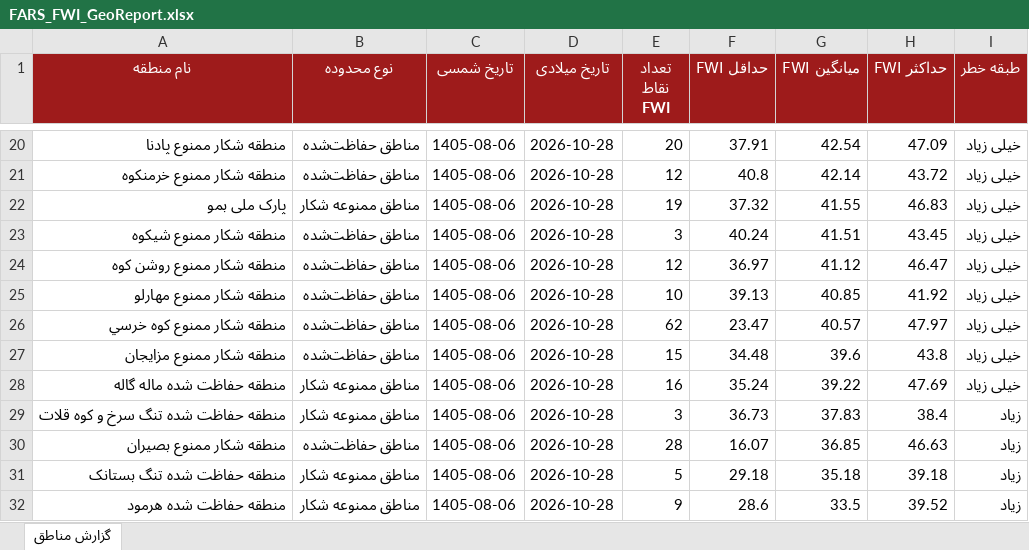
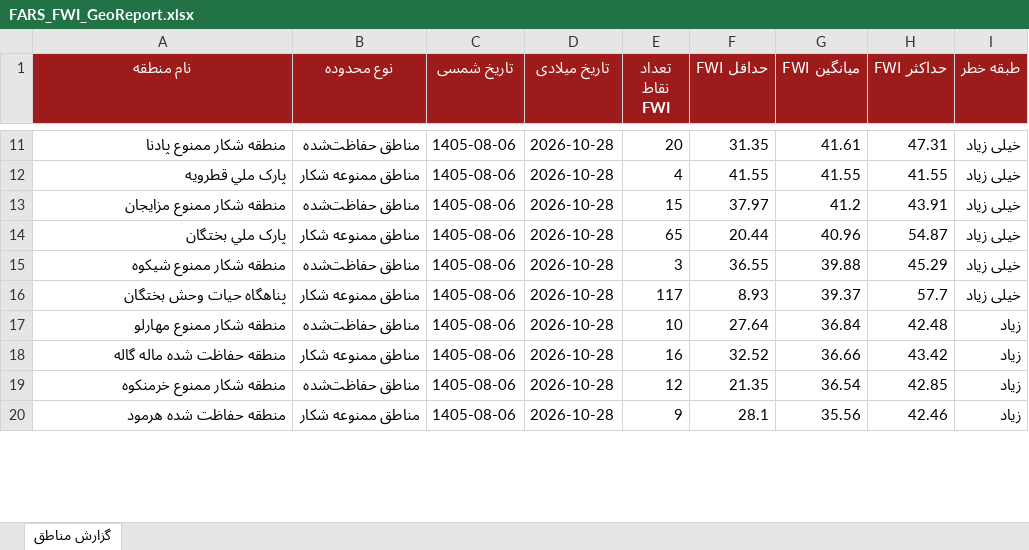
Before and after one commit to hashempoorsadegh214-prog/FARS-FWI, an Excel workbook: data/FARS_FWI_GeoReport.xlsx, sheet گزارش مناطق, drawn as a sheet; only a part is shown, gaps mark what is left out; values as stored, in another font and other column widths than the file's, no borders; conditional formats not drawn; removed rows and columns are numbered as before the commit, all else as after; the diff covers the shown part only; the diff names each change by its address in the sheet, - before the commit and + after, or states it on an @@ line.

```diff
--- a/data/FARS_FWI_GeoReport.xlsx (sheet گزارش مناطق)
+++ b/data/FARS_FWI_GeoReport.xlsx (sheet گزارش مناطق)
-F11 (حداقل FWI): 37.91
+F11 (حداقل FWI): 31.35
-G11 (میانگین FWI): 42.54
+G11 (میانگین FWI): 41.61
-H11 (حداکثر FWI): 47.09
+H11 (حداکثر FWI): 47.31
-row 21: منطقه شکار ممنوع خرمنکوه | مناطق حفاظت‌شده | 1405-08-06 | 2026-10-28 | 12 | 40.8 | 42.14 | 43.72 | خیلی زیاد
-A12 (نام منطقه): پارک ملی بمو
+A12 (نام منطقه): پارک ملي قطرويه
-E12 (تعداد نقاط FWI): 19
+E12 (تعداد نقاط FWI): 4
-F12 (حداقل FWI): 37.32
+F12 (حداقل FWI): 41.55
-H12 (حداکثر FWI): 46.83
+H12 (حداکثر FWI): 41.55
+row 13: منطقه شکار ممنوع مزايجان | مناطق حفاظت‌شده | 1405-08-06 | 2026-10-28 | 15 | 37.97 | 41.2 | 43.91 | خیلی زیاد
+row 14: پارک ملي بختگان | مناطق ممنوعه شکار | 1405-08-06 | 2026-10-28 | 65 | 20.44 | 40.96 | 54.87 | خیلی زیاد
-F15 (حداقل FWI): 40.24
+F15 (حداقل FWI): 36.55
-G15 (میانگین FWI): 41.51
+G15 (میانگین FWI): 39.88
-H15 (حداکثر FWI): 43.45
+H15 (حداکثر FWI): 45.29
-row 24: منطقه شکار ممنوع روشن کوه | مناطق حفاظت‌شده | 1405-08-06 | 2026-10-28 | 12 | 36.97 | 41.12 | 46.47 | خیلی زیاد
+row 16: پناهگاه حيات وحش بختگان | مناطق ممنوعه شکار | 1405-08-06 | 2026-10-28 | 117 | 8.93 | 39.37 | 57.7 | خیلی زیاد
-F17 (حداقل FWI): 39.13
+F17 (حداقل FWI): 27.64
-G17 (میانگین FWI): 40.85
+G17 (میانگین FWI): 36.84
-H17 (حداکثر FWI): 41.92
+H17 (حداکثر FWI): 42.48
-I17 (طبقه خطر): خیلی زیاد
+I17 (طبقه خطر): زیاد
-row 26: منطقه شکار ممنوع کوه خرسي | مناطق حفاظت‌شده | 1405-08-06 | 2026-10-28 | 62 | 23.47 | 40.57 | 47.97 | خیلی زیاد
-row 27: منطقه شکار ممنوع مزايجان | مناطق حفاظت‌شده | 1405-08-06 | 2026-10-28 | 15 | 34.48 | 39.6 | 43.8 | خیلی زیاد
-F18 (حداقل FWI): 35.24
+F18 (حداقل FWI): 32.52
-G18 (میانگین FWI): 39.22
+G18 (میانگین FWI): 36.66
-H18 (حداکثر FWI): 47.69
+H18 (حداکثر FWI): 43.42
-I18 (طبقه خطر): خیلی زیاد
+I18 (طبقه خطر): زیاد
-row 29: منطقه حفاظت شده تنگ سرخ و کوه قلات | مناطق ممنوعه شکار | 1405-08-06 | 2026-10-28 | 3 | 36.73 | 37.83 | 38.4 | زیاد
-row 30: منطقه شکار ممنوع بصيران | مناطق حفاظت‌شده | 1405-08-06 | 2026-10-28 | 28 | 16.07 | 36.85 | 46.63 | زیاد
-row 31: منطقه حفاظت شده تنگ بستانک | مناطق ممنوعه شکار | 1405-08-06 | 2026-10-28 | 5 | 29.18 | 35.18 | 39.18 | زیاد
+row 19: منطقه شکار ممنوع خرمنکوه | مناطق حفاظت‌شده | 1405-08-06 | 2026-10-28 | 12 | 21.35 | 36.54 | 42.85 | زیاد
-F20 (حداقل FWI): 28.6
+F20 (حداقل FWI): 28.1
-G20 (میانگین FWI): 33.5
+G20 (میانگین FWI): 35.56
-H20 (حداکثر FWI): 39.52
+H20 (حداکثر FWI): 42.46
```
Also changed, not shown: 15 added rows, 12 removed rows and 26 edited cells elsewhere in this sheet, 1 other file.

[WHAT YOU ARE ASKED TO DO] Go through the listing above and list every line that has the word "طبقه".

[EXERCISE ANSWER]
-I17 (طبقه خطر): خیلی زیاد
+I17 (طبقه خطر): زیاد
-I18 (طبقه خطر): خیلی زیاد
+I18 (طبقه خطر): زیاد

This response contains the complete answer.